Despite the Council’s unanimous vote, many neighbors are concerned. The CEO of the Bayview Nursing Home, Mary Cordts, expressed concerns that buildings of the new height could block daylight for members of her retirement community. Cordts did say that a reduction from the initially proposed 85-foot cap to 65 feet would be more manageable, so it appears her suggestion was applied when the legislation passed last week.

Another community member, Alexandra Moore-Wulsin, told KUOW News that her concerns were more about the more widespread effects on the community: “In fact, what it is doing is gentrifying this neighborhood, and it’s being replaced by shadowy, corrugated steel and brick canyons. Please don’t do this to our city,” she said.

Uptown Residents Concerned Over Increased Zoning Heights

The City Council most recently hosted a public meeting to discuss the re-zoning of Uptown/Lower Queen Anne on September 11th, and now they are preparing to make zoning changes. Although preliminary approval has been granted, residents are concerned about a significant loss of natural light for homes and residential buildings in the rezone area.

In some parts of Uptown and Lower Queen Anne, the rezone allows for double the limit of current building heights. Currently, the limit on buildings around the Seattle Center is 40 feet, but that could more than double to 85 feet for new construction in some areas.

While some groups are strongly in favor of the plan, since it will create a greater opportunity for the additional low income housing that the city desperately needs, others are concerned about the negative effects.

CEO of the nearby Bayview Nursing Home, Mary Cordts, is worried about a loss of daylight for members of the retirement community. “The residents will not have sun in the winter. Please honor, not abandon, those nursing home residents and do not allow an 85 foot rezone,” she said in the review meeting.
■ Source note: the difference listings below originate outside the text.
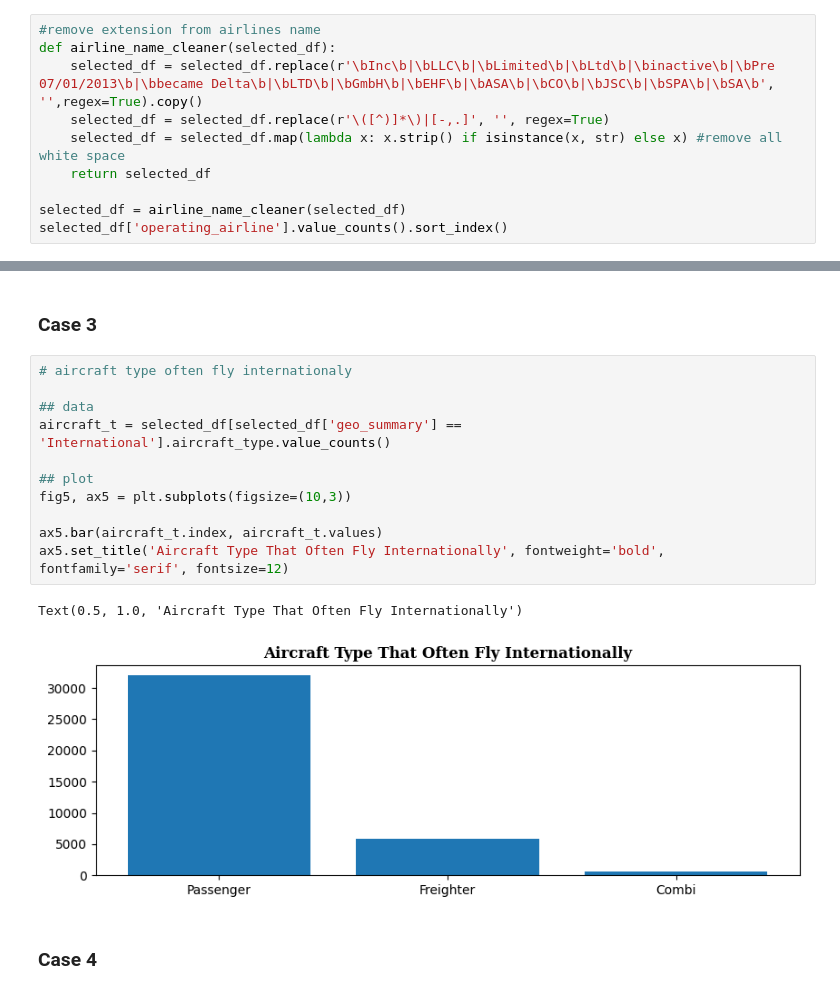
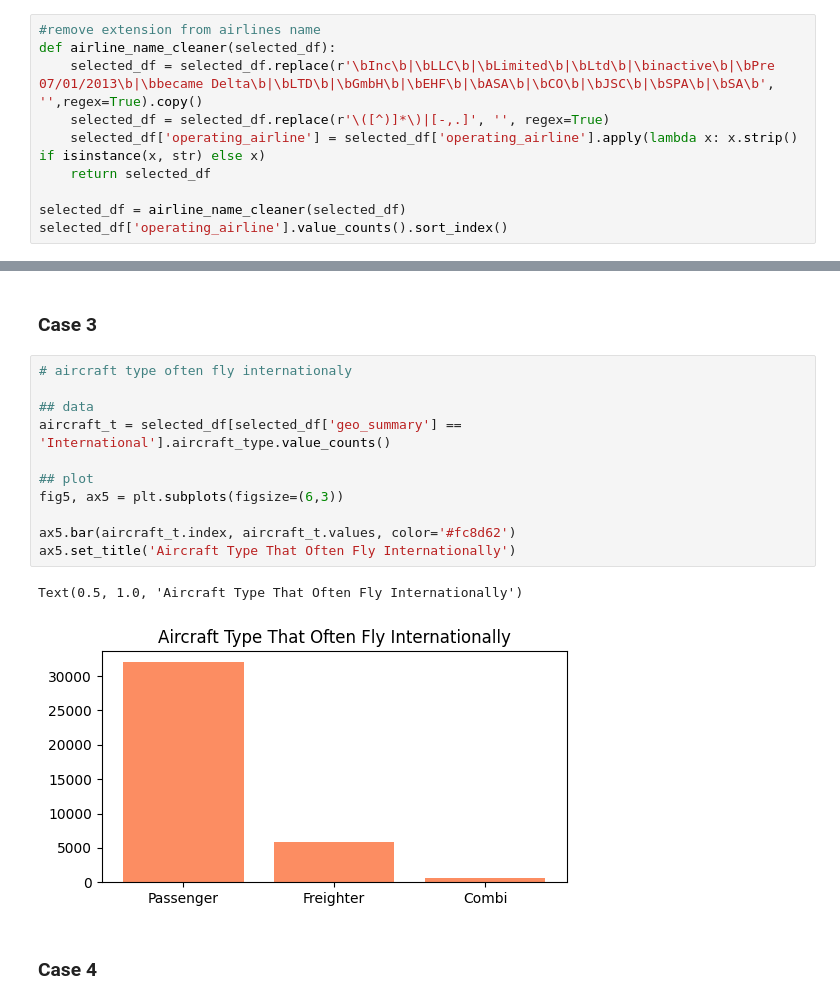
Before and after one commit to ikhsan-muhammad/p01-airplane_cargo, a Jupyter notebook: p01-airplane-cargo.ipynb, the cells around one changed output, grey strips where cells are left out. Cells and saved outputs as stored; diff of their text form.

```diff
--- a/p01-airplane-cargo.ipynb
+++ b/p01-airplane-cargo.ipynb
@@ -195,7 +195,7 @@ Index(['All Nippon Company Airways, Ltd.', 'TACA International Airlines, S.A.',
 def airline_name_cleaner(selected_df):
     selected_df = selected_df.replace(r'\bInc\b|\bLLC\b|\bLimited\b|\bLtd\b|\binactive\b|\bPre 07/01/2013\b|\bbecame Delta\b|\bLTD\b|\bGmbH\b|\bEHF\b|\bASA\b|\bCO\b|\bJSC\b|\bSPA\b|\bSA\b', '',regex=True).copy()
     selected_df = selected_df.replace(r'\([^)]*\)|[-,.]', '', regex=True)
-    selected_df = selected_df.map(lambda x: x.strip() if isinstance(x, str) else x) #remove all white space
+    selected_df['operating_airline'] = selected_df['operating_airline'].apply(lambda x: x.strip() if isinstance(x, str) else x)
     return selected_df
 
 selected_df = airline_name_cleaner(selected_df)
@@ -445,17 +445,17 @@ for i in range(2):
 # %%
 # aircraft type often fly internationaly
 
 ## data
 aircraft_t = selected_df[selected_df['geo_summary'] == 'International'].aircraft_type.value_counts()
 
 ## plot
-fig5, ax5 = plt.subplots(figsize=(10,3))
+fig5, ax5 = plt.subplots(figsize=(6,3))
 
-ax5.bar(aircraft_t.index, aircraft_t.values)
-ax5.set_title('Aircraft Type That Often Fly Internationally', fontweight='bold', fontfamily='serif', fontsize=12)
+ax5.bar(aircraft_t.index, aircraft_t.values, color='#fc8d62')
+ax5.set_title('Aircraft Type That Often Fly Internationally')
 # %% [output]
 Text(0.5, 1.0, 'Aircraft Type That Often Fly Internationally')
-[figure, old version]
+[figure, new version]
 # %% [markdown]
 ### Case 4
 # %%
```
Also changed, not shown: parts of 2 cells of this notebook, 1 other file.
She followed up by mentioning that a 65 foot limit would be more acceptable.

The final vote on the rezoning will take place early this month, and Seattle City Councilmember Mike O’Brien said they would discuss the daylight issue prior to that vote.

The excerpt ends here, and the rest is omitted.